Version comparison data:
◇ ◇ ◇

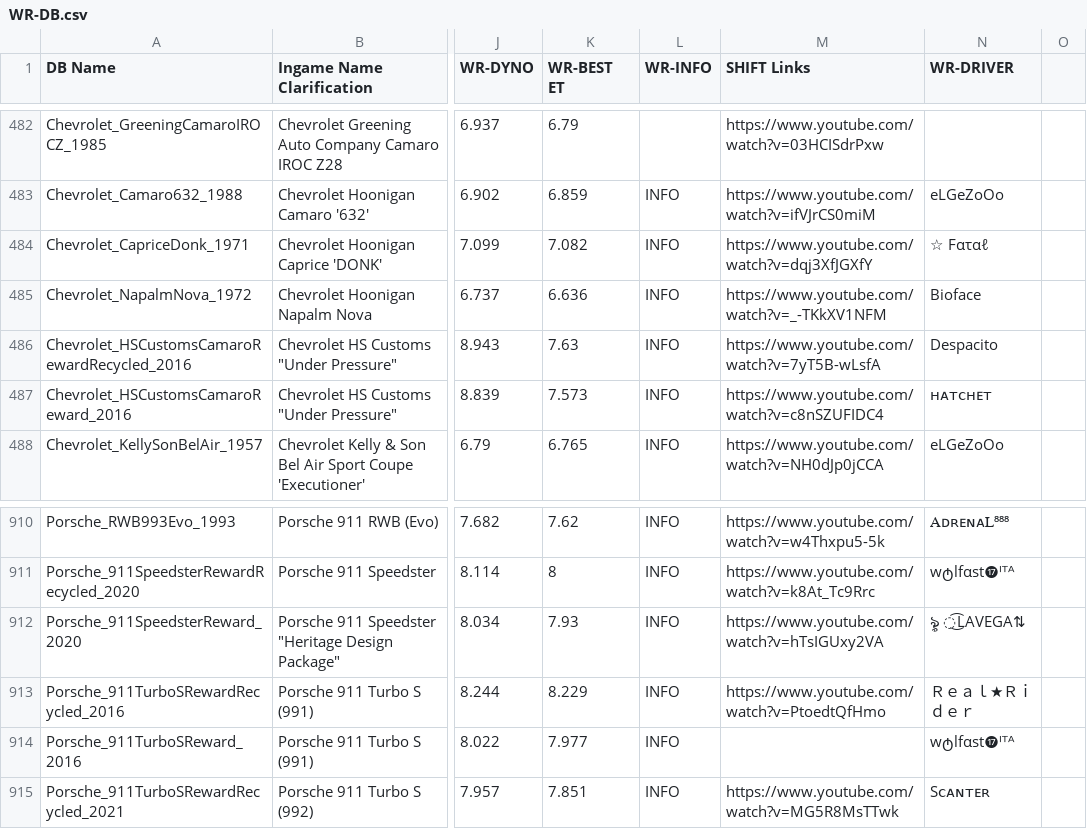
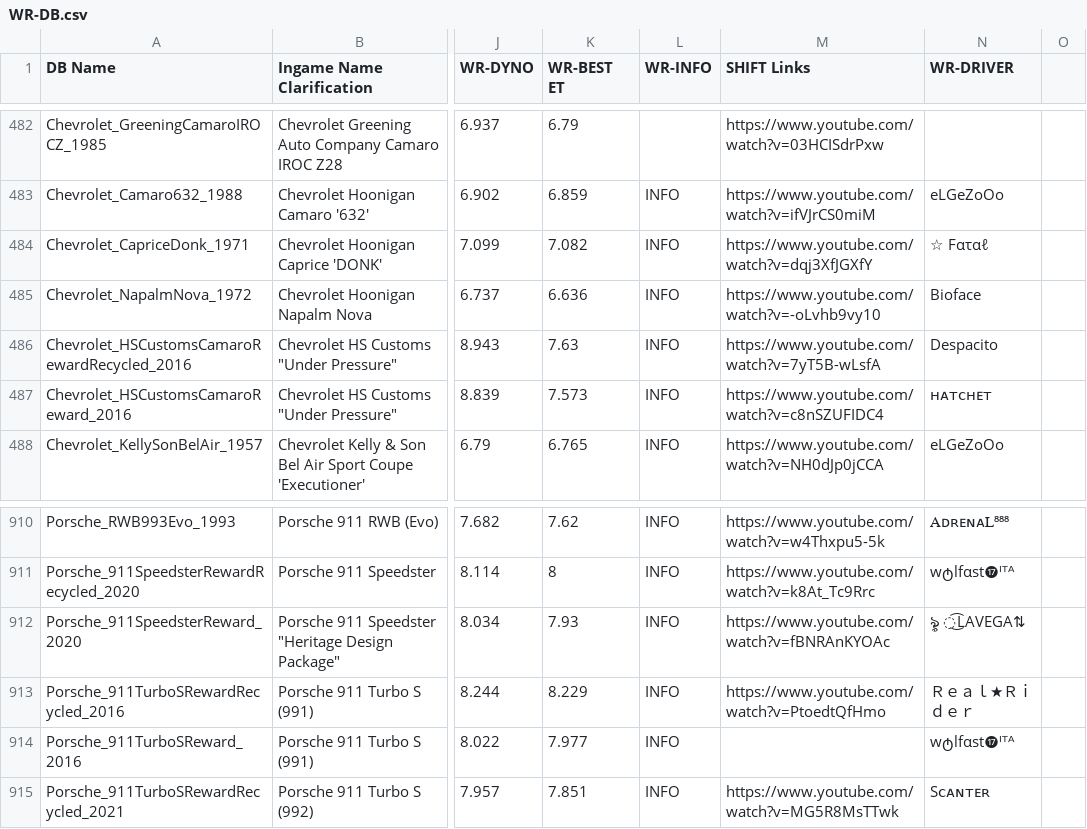
Before and after one commit to Nitro4CSR/CSR2WorldRecordsDB, a CSV file: WR-DB.csv, drawn as a sheet; only a part is shown, gaps mark what is left out; the diff names each change by its address in the sheet, - before the commit and + after, or states it on an @@ line.

Commit message:
Update WR-DB.csv

```diff
--- a/WR-DB.csv
+++ b/WR-DB.csv
-M485 (SHIFT Links): https://www.youtube.com/watch?v=_-TKkXV1NFM
+M485 (SHIFT Links): https://www.youtube.com/watch?v=-oLvhb9vy10
-M912 (SHIFT Links): https://www.youtube.com/watch?v=hTsIGUxy2VA
+M912 (SHIFT Links): https://www.youtube.com/watch?v=fBNRAnKYOAc
```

◇ ◇ ◇

YOUR GOAL: Tell how many lines of the data above hold the string "youtube". The number alone is the answer.

SOLUTION BELOW: 4